→ **Required work**
Your answer must restate the listing below word for word and contain no images.

→ **Excerpted records**
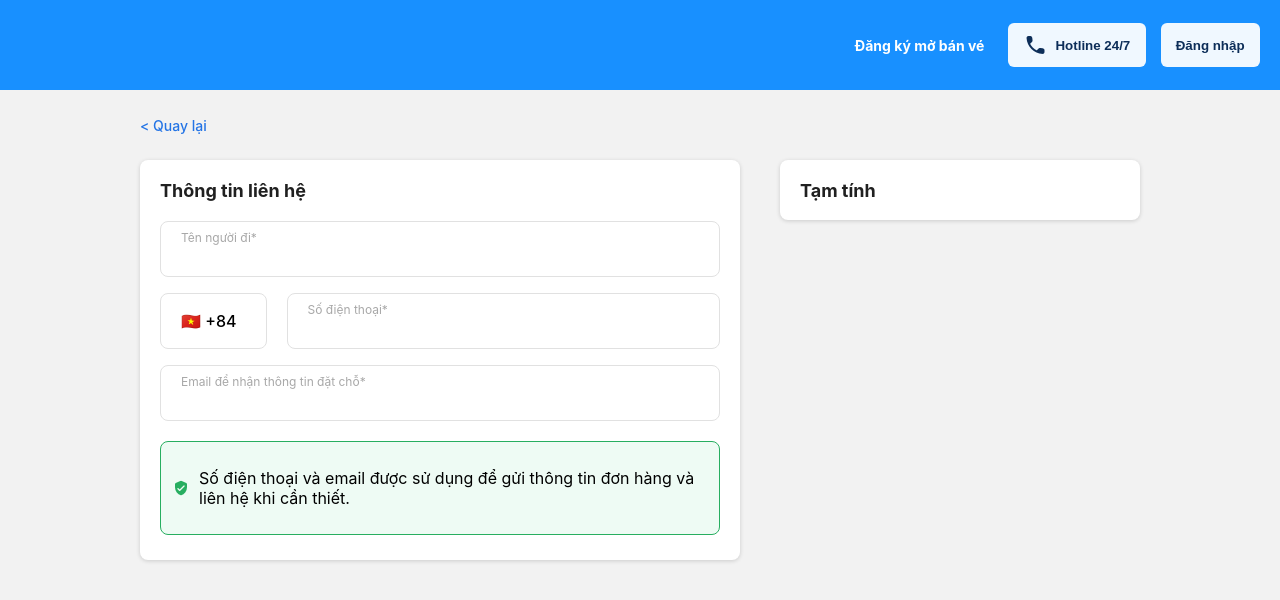
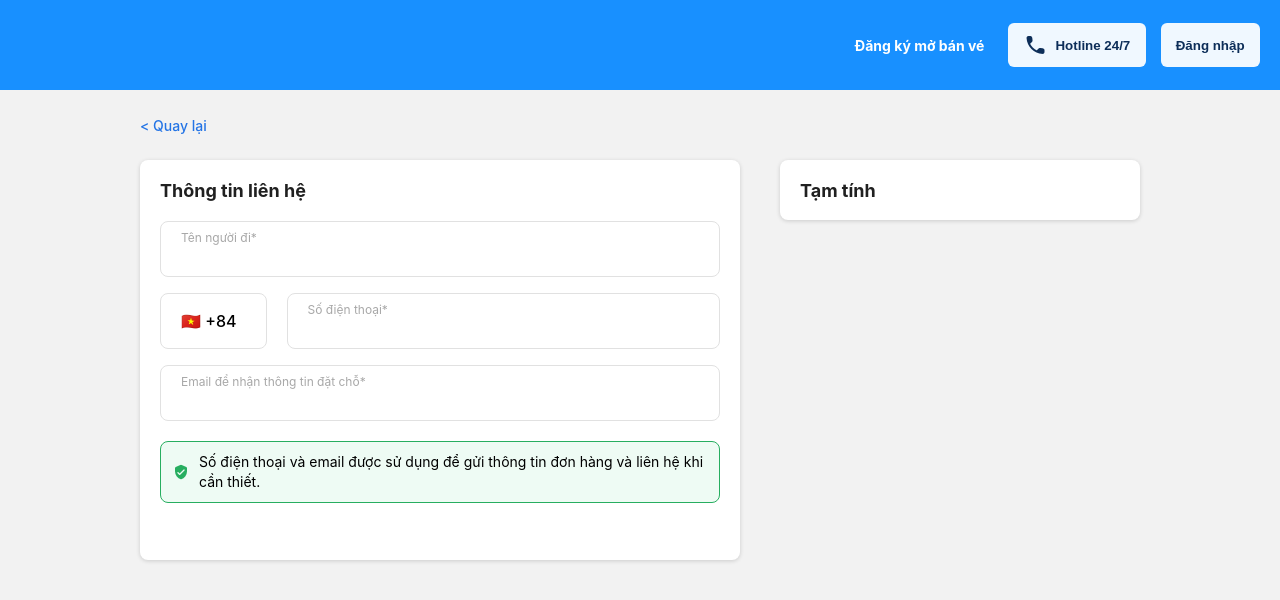
Before and after one commit to anhvu08903/web-project, a React (Create React App) app in the folder project-web-frontend/: page /payment in a window 1280 px wide. Shown: the top 600 px of the page. Built offline with nearby package versions, Linux system fonts and the light colour scheme.

Commit message:
sessionStorage

```diff
--- a/project-web-frontend/src/Components/Payment/Payment.module.css
+++ b/project-web-frontend/src/Components/Payment/Payment.module.css
@@ -184,3 +184,11 @@ li {
     padding: 10px 12px;
     gap: 10px;
 }
+
+.trustMessage{
+    font-weight: 400;
+    font-size: 14px;
+    line-height: 20px;
+    letter-spacing: 0px;
+    margin: 0px;
+}
```
Also changed, not shown: project-web-frontend/src/Components/Homepage/Homepage.js (+29 -0 lines).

→ **The answer**
Before and after one commit to anhvu08903/web-project, a React (Create React App) app in the folder project-web-frontend/: page /payment in a window 1280 px wide. Shown: the top 600 px of the page. Built offline with nearby package versions, Linux system fonts and the light colour scheme.

Commit message:
sessionStorage

```diff
--- a/project-web-frontend/src/Components/Payment/Payment.module.css
+++ b/project-web-frontend/src/Components/Payment/Payment.module.css
@@ -184,3 +184,11 @@ li {
     padding: 10px 12px;
     gap: 10px;
 }
+
+.trustMessage{
+    font-weight: 400;
+    font-size: 14px;
+    line-height: 20px;
+    letter-spacing: 0px;
+    margin: 0px;
+}
```
Also changed, not shown: project-web-frontend/src/Components/Homepage/Homepage.js (+29 -0 lines).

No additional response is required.